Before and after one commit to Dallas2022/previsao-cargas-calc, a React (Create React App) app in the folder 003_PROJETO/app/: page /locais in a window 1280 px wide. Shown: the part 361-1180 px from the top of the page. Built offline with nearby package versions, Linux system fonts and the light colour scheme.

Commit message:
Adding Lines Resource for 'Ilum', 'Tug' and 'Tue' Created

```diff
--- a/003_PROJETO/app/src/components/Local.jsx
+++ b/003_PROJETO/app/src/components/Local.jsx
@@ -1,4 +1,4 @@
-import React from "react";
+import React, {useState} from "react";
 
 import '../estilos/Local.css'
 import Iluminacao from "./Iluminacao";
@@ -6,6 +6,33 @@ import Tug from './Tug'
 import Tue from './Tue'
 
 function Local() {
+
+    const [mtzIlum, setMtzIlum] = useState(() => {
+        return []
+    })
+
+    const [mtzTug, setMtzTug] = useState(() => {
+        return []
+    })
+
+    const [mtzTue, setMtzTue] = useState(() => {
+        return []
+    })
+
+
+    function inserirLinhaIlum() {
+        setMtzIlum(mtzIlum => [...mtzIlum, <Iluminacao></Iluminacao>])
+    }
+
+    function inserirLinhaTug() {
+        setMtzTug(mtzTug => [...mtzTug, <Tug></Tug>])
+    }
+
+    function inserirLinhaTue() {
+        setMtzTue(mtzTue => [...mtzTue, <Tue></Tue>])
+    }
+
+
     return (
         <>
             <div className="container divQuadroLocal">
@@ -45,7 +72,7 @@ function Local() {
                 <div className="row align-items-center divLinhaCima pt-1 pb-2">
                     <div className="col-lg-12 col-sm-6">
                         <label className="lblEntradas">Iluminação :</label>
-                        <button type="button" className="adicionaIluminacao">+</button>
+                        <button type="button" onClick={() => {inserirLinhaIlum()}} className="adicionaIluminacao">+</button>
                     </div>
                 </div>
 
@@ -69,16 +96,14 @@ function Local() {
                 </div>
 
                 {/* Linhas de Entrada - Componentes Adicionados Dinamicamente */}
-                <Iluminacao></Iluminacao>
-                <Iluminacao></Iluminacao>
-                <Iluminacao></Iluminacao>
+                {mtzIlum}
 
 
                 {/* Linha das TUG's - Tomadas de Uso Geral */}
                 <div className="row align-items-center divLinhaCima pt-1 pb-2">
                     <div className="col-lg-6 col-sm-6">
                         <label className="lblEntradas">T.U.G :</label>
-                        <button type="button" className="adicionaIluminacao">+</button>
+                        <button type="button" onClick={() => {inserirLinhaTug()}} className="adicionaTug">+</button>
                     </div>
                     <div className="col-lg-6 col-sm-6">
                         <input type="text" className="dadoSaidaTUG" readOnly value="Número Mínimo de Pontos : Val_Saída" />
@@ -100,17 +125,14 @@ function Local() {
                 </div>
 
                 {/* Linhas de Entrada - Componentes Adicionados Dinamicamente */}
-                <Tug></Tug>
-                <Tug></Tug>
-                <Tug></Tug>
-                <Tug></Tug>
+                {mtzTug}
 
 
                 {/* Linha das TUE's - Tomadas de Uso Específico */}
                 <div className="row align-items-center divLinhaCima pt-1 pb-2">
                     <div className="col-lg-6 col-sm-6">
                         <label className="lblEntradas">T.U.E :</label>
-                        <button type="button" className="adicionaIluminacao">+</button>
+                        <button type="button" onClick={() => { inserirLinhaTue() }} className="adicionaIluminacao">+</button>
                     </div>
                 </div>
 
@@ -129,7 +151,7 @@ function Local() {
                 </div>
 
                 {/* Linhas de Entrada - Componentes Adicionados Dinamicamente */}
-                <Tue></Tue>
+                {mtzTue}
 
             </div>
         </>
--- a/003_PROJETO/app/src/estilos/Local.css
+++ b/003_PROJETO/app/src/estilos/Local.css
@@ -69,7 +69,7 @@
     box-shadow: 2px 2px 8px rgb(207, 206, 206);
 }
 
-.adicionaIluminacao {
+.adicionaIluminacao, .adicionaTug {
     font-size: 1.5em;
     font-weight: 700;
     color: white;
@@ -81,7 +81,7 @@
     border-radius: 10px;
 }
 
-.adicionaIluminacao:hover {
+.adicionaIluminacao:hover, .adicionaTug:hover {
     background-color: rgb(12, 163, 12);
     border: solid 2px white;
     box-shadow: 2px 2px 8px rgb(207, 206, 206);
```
────────────────────────────────────────
**Assignment:** Output the full listing exactly, please.

**Completed task:**
Before and after one commit to Dallas2022/previsao-cargas-calc, a React (Create React App) app in the folder 003_PROJETO/app/: page /locais in a window 1280 px wide. Shown: the part 361-1180 px from the top of the page. Built offline with nearby package versions, Linux system fonts and the light colour scheme.

Commit message:
Adding Lines Resource for 'Ilum', 'Tug' and 'Tue' Created

```diff
--- a/003_PROJETO/app/src/components/Local.jsx
+++ b/003_PROJETO/app/src/components/Local.jsx
@@ -1,4 +1,4 @@
-import React from "react";
+import React, {useState} from "react";
 
 import '../estilos/Local.css'
 import Iluminacao from "./Iluminacao";
@@ -6,6 +6,33 @@ import Tug from './Tug'
 import Tue from './Tue'
 
 function Local() {
+
+    const [mtzIlum, setMtzIlum] = useState(() => {
+        return []
+    })
+
+    const [mtzTug, setMtzTug] = useState(() => {
+        return []
+    })
+
+    const [mtzTue, setMtzTue] = useState(() => {
+        return []
+    })
+
+
+    function inserirLinhaIlum() {
+        setMtzIlum(mtzIlum => [...mtzIlum, <Iluminacao></Iluminacao>])
+    }
+
+    function inserirLinhaTug() {
+        setMtzTug(mtzTug => [...mtzTug, <Tug></Tug>])
+    }
+
+    function inserirLinhaTue() {
+        setMtzTue(mtzTue => [...mtzTue, <Tue></Tue>])
+    }
+
+
     return (
         <>
             <div className="container divQuadroLocal">
@@ -45,7 +72,7 @@ function Local() {
                 <div className="row align-items-center divLinhaCima pt-1 pb-2">
                     <div className="col-lg-12 col-sm-6">
                         <label className="lblEntradas">Iluminação :</label>
-                        <button type="button" className="adicionaIluminacao">+</button>
+                        <button type="button" onClick={() => {inserirLinhaIlum()}} className="adicionaIluminacao">+</button>
                     </div>
                 </div>
 
@@ -69,16 +96,14 @@ function Local() {
                 </div>
 
                 {/* Linhas de Entrada - Componentes Adicionados Dinamicamente */}
-                <Iluminacao></Iluminacao>
-                <Iluminacao></Iluminacao>
-                <Iluminacao></Iluminacao>
+                {mtzIlum}
 
 
                 {/* Linha das TUG's - Tomadas de Uso Geral */}
                 <div className="row align-items-center divLinhaCima pt-1 pb-2">
                     <div className="col-lg-6 col-sm-6">
                         <label className="lblEntradas">T.U.G :</label>
-                        <button type="button" className="adicionaIluminacao">+</button>
+                        <button type="button" onClick={() => {inserirLinhaTug()}} className="adicionaTug">+</button>
                     </div>
                     <div className="col-lg-6 col-sm-6">
                         <input type="text" className="dadoSaidaTUG" readOnly value="Número Mínimo de Pontos : Val_Saída" />
@@ -100,17 +125,14 @@ function Local() {
                 </div>
 
                 {/* Linhas de Entrada - Componentes Adicionados Dinamicamente */}
-                <Tug></Tug>
-                <Tug></Tug>
-                <Tug></Tug>
-                <Tug></Tug>
+                {mtzTug}
 
 
                 {/* Linha das TUE's - Tomadas de Uso Específico */}
                 <div className="row align-items-center divLinhaCima pt-1 pb-2">
                     <div className="col-lg-6 col-sm-6">
                         <label className="lblEntradas">T.U.E :</label>
-                        <button type="button" className="adicionaIluminacao">+</button>
+                        <button type="button" onClick={() => { inserirLinhaTue() }} className="adicionaIluminacao">+</button>
                     </div>
                 </div>
 
@@ -129,7 +151,7 @@ function Local() {
                 </div>
 
                 {/* Linhas de Entrada - Componentes Adicionados Dinamicamente */}
-                <Tue></Tue>
+                {mtzTue}
 
             </div>
         </>
--- a/003_PROJETO/app/src/estilos/Local.css
+++ b/003_PROJETO/app/src/estilos/Local.css
@@ -69,7 +69,7 @@
     box-shadow: 2px 2px 8px rgb(207, 206, 206);
 }
 
-.adicionaIluminacao {
+.adicionaIluminacao, .adicionaTug {
     font-size: 1.5em;
     font-weight: 700;
     color: white;
@@ -81,7 +81,7 @@
     border-radius: 10px;
 }
 
-.adicionaIluminacao:hover {
+.adicionaIluminacao:hover, .adicionaTug:hover {
     background-color: rgb(12, 163, 12);
     border: solid 2px white;
     box-shadow: 2px 2px 8px rgb(207, 206, 206);
```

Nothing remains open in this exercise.